  4. Raccoons are MUCH more expensive to raise than a baby titi monkey or sloth.  Just the formula for each one is $100 a month for 6 months, that is $600, and we currently have 5 babies from hotels.  That is $3000, not including the enclosures they have to live in, the puppy chow, and the hours of care.  They have to be fed during the night and 5 raccoons require the manpower of two people.  We don’t have the resources to do this.   Already today, a donation that could have gone to our wildlife research and release program is going to formula for the raccoons.  
  5. We have to wash and dry 3 loads of laundry a day to clean their bedding! 

 Please be humane with the wildlife!  If you want more ideas on how to remove raccoons from your premises, look online under “getting raccoons out of the roof”.  We got some of the ideas from http://www.humanesociety.org/


5 Responses to “Baby Raccoons: Orphaned, Abandoned, or is the Mother Out Foraging to Feed the Babies?”

  1. anna hemm said:

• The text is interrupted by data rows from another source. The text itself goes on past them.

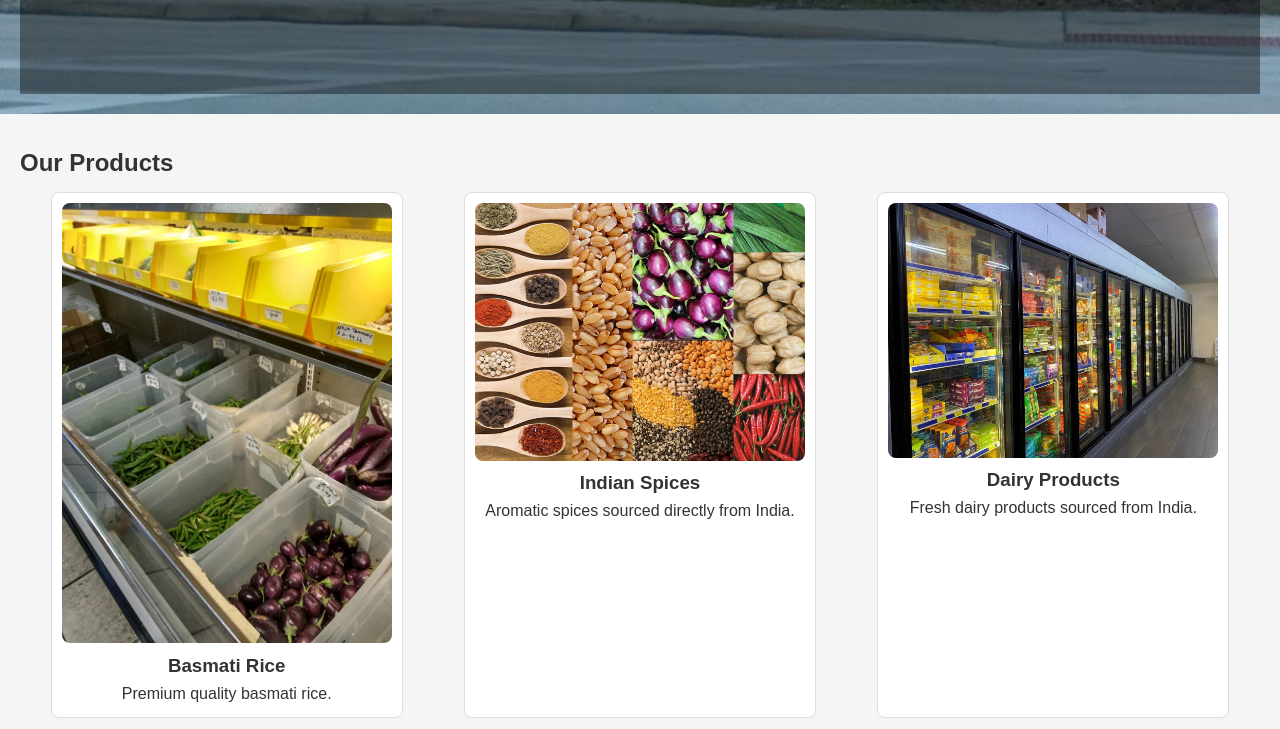
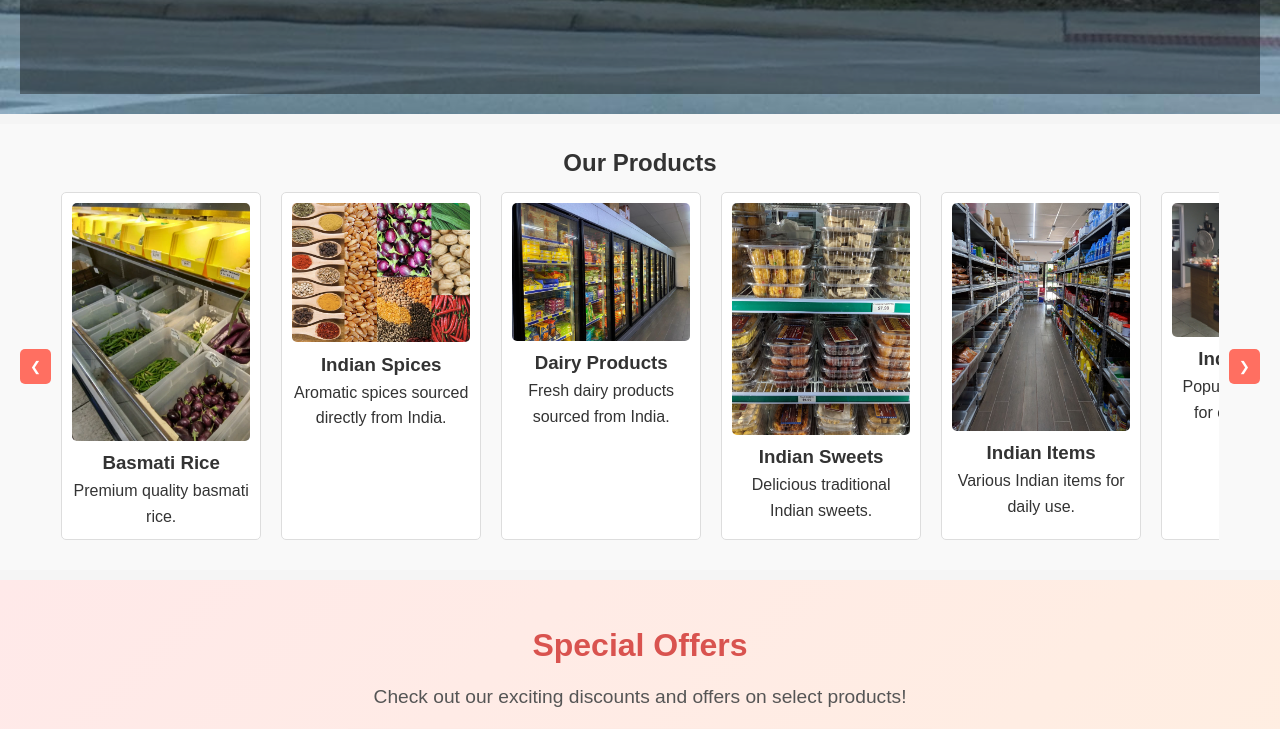
Before and after one commit to MotipalliTharun/bestindia, a plain HTML site: page index.html in a window 1280 px wide. Shown: the part 700-1429 px from the top of the page. Drawn offline with Linux system fonts and the light colour scheme.

Commit message:
third commit7

```diff
--- a/index.html
+++ b/index.html
@@ -36,9 +36,11 @@
 
 
     <!-- Products Section with Scrollable View and Transition Effects -->
-    <section id="products">
-        <h2>Our Products</h2>
-        <div class="product-container">
+<section id="products">
+    <h2>Our Products</h2>
+    <div class="product-container">
+        <button class="scroll-button left" aria-label="Scroll Left">&#10094;</button>
+        <div class="product-scroll-container">
             <div class="product">
                 <img src="images/grocery.jpg" alt="grocery">
                 <h3>Basmati Rice</h3>
@@ -70,7 +72,10 @@
                 <p>Popular Indian snacks for every occasion.</p>
             </div>
         </div>
-    </section>
+        <button class="scroll-button right" aria-label="Scroll Right">&#10095;</button>
+    </div>
+</section>
+
     <!-- Offers Section -->
     <section id="offers">
         <div class="offers-container">
--- a/styles.css
+++ b/styles.css
@@ -109,26 +109,89 @@ section {
     margin: 10px 0;
 }
 
-#products .product-container {
+#product-container {
     display: flex;
     justify-content: space-around;
     flex-wrap: wrap;
 }
 
+#products {
+    padding: 20px;
+    background-color: #f9f9f9; /* Light background color */
+    text-align: center; /* Center the text */
+}
+
+.product-container {
+    display: flex;
+    align-items: center; /* Center align vertically */
+    position: relative; /* Positioning for the buttons */
+}
+
+.product-scroll-container {
+    display: flex; /* Use flexbox for horizontal layout */
+    overflow-x: auto; /* Enable horizontal scrolling */
+    scroll-behavior: smooth; /* Smooth scrolling effect */
+    padding: 10px 0; /* Top and bottom padding */
+    gap: 20px; /* Space between products */
+    width: 100%; /* Full width for scroll container */
+}
+
 .product {
-    background-color: #fff;
-    border: 1px solid #ddd;
-    border-radius: 8px;
-    width: calc(30% - 20px);
-    margin: 10px;
-    text-align: center;
-    padding: 10px;
+    min-width: 200px; /* Set a minimum width for each product */
+    background-color: #fff; /* White background for products */
+    border: 1px solid #ddd; /* Light border around products */
+    border-radius: 5px; /* Rounded corners */
+    padding: 10px; /* Inner padding */
+    text-align: center; /* Center the text inside products */
+    transition: transform 0.3s; /* Smooth hover effect */
 }
 
 .product img {
-    max-width: 100%;
-    border-radius: 8px;
+    width: 100%; /* Full width for images */
+    height: auto; /* Maintain aspect ratio */
+    border-radius: 5px; /* Rounded corners for images */
 }
+
+.product:hover {
+    transform: scale(1.05); /* Scale up on hover */
+}
+
+.scroll-button {
+    background-color: #ff6f61; /* Same as header color */
+    color: white;
+    border: none;
+    border-radius: 5px;
+    padding: 10px;
+    cursor: pointer;
+    z-index: 1; /* Bring buttons above the scroll container */
+}
+
+.scroll-button:focus {
+    outline: none; /* Remove default outline on focus */
+}
+
+.scroll-button.left {
+    margin-right: 10px; /* Space between left button and container */
+}
+
+.scroll-button.right {
+    margin-left: 10px; /* Space between right button and container */
+}
+
+.scroll-button:hover {
+    background-color: #e65c50; /* Darker shade on hover */
+}
+
+/* Hide scrollbar in Webkit browsers */
+.product-scroll-container::-webkit-scrollbar {
+    display: none; /* Hide scrollbar */
+}
+
+/* Hide scrollbar in Firefox */
+.product-scroll-container {
+    scrollbar-width: none; /* Hide scrollbar */
+}
+
 
 /* About Section */
 .about-section {
@@ -171,7 +234,7 @@ section {
 
 /* Contact Section */
 form {
-    display: flex;
+    display: productsflex;
     flex-direction: column;
     gap: 10px;
 }
```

    I have 2 young racoons in my yard anywheres between 6 and 10 am…..They are looking for bird food… why are they out in the day..? they look healthy… i do throw out some dry cat food… i am concerned for the safety of these 2 young kits


  2. Paul said:

    Thanks for caring for the wildlife! If you haven’t touched them already, please don’t. Most older babies play during the day while their nocturnal mom is catching a nap in a nearby tree.

    If you have touched them here is what to do:
    If necessary, PLEASE try everything to re-unite the baby with its mother before you end up stealing it away from her and do more harm than good. Even if you picked up the baby already and brought it home, it’s not too late to try to reunite the mom with her young.

    Baby raccoons found alone that appear healthy should be left for a few hours up to a full night to give their mother a chance to retrieve them just in case she became separated from her babies and will come back for them. However, the baby needs to be protected from predators and the elements.

    Please follow these steps:

    Step 1: Contain the babies (wear gloves!) in a bin that is too high for it to crawl out of. Or you can place a laundry basket upside-down over the baby with something heavy on top of it.

    Step 2: Give the baby a heat source by placing a water bottle filled with warm water and wrapped in a towel next to the baby. Exchange the water bottle frequently so the baby won’t get cold.

    Step 3: Leave upright containers open (no lid) in the area where the baby was found. If the baby is left during the day and there is no shade over the container, place a flat piece of cardboard over half of the container to give the baby shelter. Protect from rain.

    I cut and pasted this from a page, which you can do too: http://www.rainbowwildlife.com/baby-raccoons.html
    Please feel free to contact me if you have any questions: jennifer@kidssavingtherainforest.org
    Thanks

    Jennifer


  3. Linda mills said:

    Will a female racoon take care of another ones babies if something happens to the mother


  4. Karen said:

    I have two young raccoons in my yard, which backs up to a pond. They were out today and climbed a date palm to eat the fruit. They seemed to have napped there and just came down and wandered over to some grasses that are near the water. They scratched around in the ground… maybe for insects? How do I know if they are old enough to be on their own? They are only a little smaller than a small domestic cat.


  5. Dawn smith said:

    I had an adult raccoon eating an outside cats food sadly it was hit by a car. I just saw a small raccoon climbing down my tree and I’m not sure if it’s old enough to live on its own. I’m heartbroken to think it’s looking for mom. What should I do?